What you should do | Read each of the lines below and tally those with "join"; the tally is the whole answer.

Stored items from a collection:
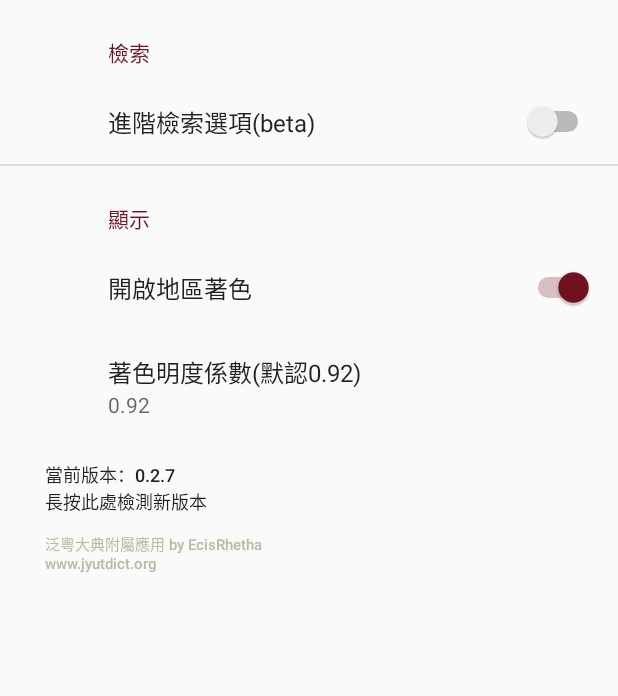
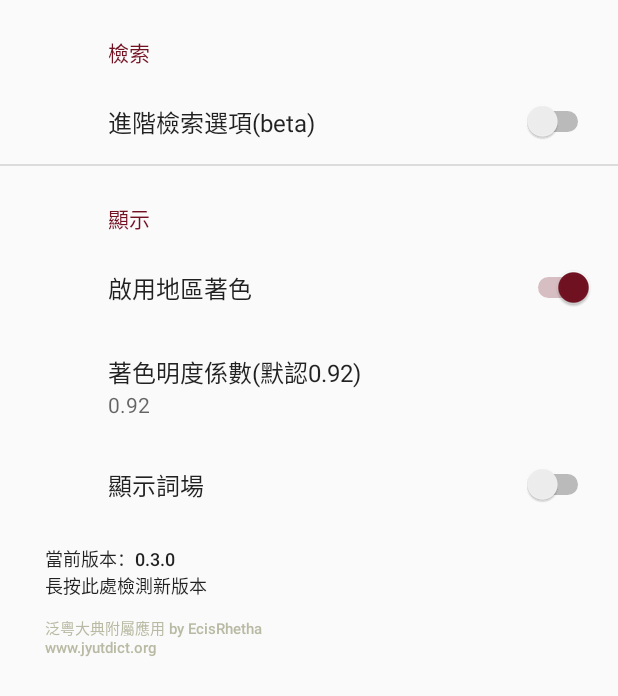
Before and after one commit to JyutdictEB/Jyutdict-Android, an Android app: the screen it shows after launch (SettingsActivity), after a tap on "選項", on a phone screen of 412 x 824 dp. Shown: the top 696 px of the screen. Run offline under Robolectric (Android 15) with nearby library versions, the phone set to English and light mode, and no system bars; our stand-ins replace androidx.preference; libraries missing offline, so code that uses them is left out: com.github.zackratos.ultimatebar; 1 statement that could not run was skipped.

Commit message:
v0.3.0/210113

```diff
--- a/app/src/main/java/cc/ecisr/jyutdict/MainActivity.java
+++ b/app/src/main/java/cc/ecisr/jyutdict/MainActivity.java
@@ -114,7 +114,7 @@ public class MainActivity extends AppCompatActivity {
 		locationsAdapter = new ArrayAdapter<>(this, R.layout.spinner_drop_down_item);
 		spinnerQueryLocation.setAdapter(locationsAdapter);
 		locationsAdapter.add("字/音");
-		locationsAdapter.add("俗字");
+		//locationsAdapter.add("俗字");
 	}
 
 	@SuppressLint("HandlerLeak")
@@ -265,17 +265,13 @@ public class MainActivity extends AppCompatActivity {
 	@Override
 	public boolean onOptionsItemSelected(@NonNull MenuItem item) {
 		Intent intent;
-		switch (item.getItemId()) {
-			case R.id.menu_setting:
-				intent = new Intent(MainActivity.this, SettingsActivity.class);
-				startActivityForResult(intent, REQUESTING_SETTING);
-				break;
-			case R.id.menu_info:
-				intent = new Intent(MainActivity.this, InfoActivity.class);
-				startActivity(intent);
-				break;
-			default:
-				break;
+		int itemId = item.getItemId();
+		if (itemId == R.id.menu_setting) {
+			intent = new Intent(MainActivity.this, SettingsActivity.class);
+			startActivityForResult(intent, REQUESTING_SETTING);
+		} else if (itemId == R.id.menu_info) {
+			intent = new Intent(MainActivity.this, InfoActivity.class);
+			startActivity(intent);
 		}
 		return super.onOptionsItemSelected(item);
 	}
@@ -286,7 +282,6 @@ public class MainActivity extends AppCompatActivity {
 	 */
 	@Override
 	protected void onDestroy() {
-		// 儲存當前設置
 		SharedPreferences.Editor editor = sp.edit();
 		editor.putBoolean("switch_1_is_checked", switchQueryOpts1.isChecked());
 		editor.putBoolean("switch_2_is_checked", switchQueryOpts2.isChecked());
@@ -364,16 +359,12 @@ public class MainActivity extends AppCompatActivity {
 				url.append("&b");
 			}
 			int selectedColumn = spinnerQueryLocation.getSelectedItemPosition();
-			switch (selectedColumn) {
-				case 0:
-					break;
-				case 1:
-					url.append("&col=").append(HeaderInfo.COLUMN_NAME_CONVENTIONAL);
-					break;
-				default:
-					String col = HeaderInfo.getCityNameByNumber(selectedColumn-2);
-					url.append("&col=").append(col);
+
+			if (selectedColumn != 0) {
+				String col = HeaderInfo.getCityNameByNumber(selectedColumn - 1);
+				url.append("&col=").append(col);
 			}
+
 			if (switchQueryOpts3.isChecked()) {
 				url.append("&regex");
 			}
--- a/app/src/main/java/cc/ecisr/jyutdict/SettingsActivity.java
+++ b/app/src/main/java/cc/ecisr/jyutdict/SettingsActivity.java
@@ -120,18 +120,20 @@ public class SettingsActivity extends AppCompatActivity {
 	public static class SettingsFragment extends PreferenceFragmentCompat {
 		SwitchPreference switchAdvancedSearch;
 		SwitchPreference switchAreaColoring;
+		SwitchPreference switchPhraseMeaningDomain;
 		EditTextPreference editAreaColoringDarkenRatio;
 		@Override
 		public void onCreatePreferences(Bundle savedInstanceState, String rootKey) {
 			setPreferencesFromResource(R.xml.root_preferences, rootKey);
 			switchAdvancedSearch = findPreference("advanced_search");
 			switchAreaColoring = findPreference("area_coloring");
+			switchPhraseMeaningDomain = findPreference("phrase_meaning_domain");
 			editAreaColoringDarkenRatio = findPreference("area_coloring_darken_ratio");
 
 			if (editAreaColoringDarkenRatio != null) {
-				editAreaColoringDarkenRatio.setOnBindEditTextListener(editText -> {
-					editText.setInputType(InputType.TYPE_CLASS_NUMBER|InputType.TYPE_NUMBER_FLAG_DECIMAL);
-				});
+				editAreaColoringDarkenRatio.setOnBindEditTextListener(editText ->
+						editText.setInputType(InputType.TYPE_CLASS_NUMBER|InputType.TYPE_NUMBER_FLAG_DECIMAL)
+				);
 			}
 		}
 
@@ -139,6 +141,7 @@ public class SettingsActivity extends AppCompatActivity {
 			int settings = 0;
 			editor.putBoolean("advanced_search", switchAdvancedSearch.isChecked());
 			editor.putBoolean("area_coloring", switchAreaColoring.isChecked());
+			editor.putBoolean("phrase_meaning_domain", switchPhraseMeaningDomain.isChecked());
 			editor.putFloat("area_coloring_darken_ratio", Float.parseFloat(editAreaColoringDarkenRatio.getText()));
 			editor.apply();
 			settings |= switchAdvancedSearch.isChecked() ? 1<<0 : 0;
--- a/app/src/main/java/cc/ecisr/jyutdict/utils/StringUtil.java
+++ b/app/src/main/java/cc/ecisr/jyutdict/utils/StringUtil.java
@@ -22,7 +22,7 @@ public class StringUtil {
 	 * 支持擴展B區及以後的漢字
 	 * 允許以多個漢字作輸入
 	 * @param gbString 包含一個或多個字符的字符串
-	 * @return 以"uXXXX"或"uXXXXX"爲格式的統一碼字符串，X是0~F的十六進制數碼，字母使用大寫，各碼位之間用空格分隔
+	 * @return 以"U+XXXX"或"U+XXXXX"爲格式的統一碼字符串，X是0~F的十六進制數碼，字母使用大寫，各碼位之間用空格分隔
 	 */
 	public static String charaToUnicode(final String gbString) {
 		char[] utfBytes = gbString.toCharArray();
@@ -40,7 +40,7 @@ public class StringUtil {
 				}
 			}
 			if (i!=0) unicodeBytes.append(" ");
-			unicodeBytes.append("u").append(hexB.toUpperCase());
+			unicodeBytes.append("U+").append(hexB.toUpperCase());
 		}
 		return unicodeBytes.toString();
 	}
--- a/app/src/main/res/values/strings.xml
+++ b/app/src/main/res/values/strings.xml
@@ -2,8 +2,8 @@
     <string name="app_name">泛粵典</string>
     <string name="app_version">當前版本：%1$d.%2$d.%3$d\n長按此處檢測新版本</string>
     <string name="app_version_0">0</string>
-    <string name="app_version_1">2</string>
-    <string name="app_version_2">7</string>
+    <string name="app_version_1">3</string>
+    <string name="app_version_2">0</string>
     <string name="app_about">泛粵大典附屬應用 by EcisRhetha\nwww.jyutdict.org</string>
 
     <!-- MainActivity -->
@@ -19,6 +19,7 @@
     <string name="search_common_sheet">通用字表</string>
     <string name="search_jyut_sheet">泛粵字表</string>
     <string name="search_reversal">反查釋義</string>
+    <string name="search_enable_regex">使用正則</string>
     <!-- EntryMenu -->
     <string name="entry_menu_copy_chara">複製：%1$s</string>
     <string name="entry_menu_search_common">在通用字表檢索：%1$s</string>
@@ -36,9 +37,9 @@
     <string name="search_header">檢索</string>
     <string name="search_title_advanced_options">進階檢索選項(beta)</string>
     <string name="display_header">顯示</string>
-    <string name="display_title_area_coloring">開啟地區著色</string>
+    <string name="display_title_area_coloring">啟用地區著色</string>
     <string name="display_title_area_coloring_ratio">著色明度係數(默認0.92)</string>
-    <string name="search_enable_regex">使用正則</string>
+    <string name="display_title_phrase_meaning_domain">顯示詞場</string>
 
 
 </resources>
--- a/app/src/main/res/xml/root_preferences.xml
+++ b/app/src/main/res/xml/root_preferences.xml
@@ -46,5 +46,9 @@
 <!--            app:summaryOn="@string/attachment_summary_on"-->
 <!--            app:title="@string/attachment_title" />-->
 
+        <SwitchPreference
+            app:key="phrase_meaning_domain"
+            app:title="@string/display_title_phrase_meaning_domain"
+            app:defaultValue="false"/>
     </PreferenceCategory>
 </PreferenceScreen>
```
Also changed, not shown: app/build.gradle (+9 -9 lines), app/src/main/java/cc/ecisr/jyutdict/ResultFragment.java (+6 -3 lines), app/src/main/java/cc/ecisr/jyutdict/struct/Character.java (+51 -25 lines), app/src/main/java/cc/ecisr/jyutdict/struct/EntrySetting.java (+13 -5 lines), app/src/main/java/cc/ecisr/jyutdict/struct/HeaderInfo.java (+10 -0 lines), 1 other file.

--

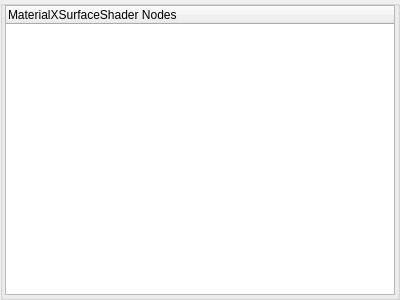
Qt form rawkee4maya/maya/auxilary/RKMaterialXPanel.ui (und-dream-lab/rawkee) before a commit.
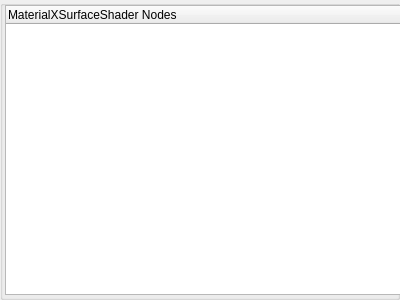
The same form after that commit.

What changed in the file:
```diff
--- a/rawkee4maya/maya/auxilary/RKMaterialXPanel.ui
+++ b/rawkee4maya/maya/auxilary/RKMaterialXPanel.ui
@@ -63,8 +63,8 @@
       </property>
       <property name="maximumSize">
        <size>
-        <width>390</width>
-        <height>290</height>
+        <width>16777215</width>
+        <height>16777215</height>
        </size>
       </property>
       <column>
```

...

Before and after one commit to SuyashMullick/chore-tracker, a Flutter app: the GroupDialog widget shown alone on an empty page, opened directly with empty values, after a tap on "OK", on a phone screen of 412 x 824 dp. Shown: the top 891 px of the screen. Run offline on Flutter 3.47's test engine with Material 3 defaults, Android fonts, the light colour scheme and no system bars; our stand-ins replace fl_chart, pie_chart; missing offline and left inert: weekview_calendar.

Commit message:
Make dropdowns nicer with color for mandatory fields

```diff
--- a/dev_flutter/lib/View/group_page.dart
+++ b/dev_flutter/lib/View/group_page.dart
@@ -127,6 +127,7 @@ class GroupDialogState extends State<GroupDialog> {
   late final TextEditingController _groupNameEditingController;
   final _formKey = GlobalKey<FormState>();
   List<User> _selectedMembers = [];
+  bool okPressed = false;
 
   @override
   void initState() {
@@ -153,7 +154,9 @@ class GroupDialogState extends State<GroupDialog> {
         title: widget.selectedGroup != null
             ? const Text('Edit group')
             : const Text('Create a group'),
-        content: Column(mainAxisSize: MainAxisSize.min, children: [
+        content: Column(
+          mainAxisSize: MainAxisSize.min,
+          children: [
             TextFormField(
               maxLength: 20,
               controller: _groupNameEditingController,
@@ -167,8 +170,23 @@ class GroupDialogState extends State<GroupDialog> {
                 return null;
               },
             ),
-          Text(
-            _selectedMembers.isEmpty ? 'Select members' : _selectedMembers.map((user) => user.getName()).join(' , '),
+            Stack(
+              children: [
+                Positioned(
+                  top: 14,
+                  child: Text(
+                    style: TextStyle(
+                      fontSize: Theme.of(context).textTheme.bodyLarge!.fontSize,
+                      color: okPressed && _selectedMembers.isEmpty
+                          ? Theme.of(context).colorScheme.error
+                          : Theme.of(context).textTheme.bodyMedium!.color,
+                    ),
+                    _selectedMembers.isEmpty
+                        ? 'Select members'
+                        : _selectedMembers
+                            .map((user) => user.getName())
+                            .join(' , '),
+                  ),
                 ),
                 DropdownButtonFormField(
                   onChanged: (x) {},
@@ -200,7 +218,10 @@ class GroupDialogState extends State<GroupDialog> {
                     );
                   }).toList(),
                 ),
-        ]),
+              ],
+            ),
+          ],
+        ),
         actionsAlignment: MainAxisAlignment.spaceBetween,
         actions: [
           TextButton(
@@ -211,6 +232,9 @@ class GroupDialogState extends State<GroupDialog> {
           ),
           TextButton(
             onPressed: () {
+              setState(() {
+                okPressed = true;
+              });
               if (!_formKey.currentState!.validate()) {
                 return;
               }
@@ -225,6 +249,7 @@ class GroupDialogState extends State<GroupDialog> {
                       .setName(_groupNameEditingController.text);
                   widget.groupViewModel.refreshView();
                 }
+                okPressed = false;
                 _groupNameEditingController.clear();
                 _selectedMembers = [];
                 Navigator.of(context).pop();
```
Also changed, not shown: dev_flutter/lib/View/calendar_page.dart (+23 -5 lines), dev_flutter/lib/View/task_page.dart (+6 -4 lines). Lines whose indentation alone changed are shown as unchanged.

Task answer | 2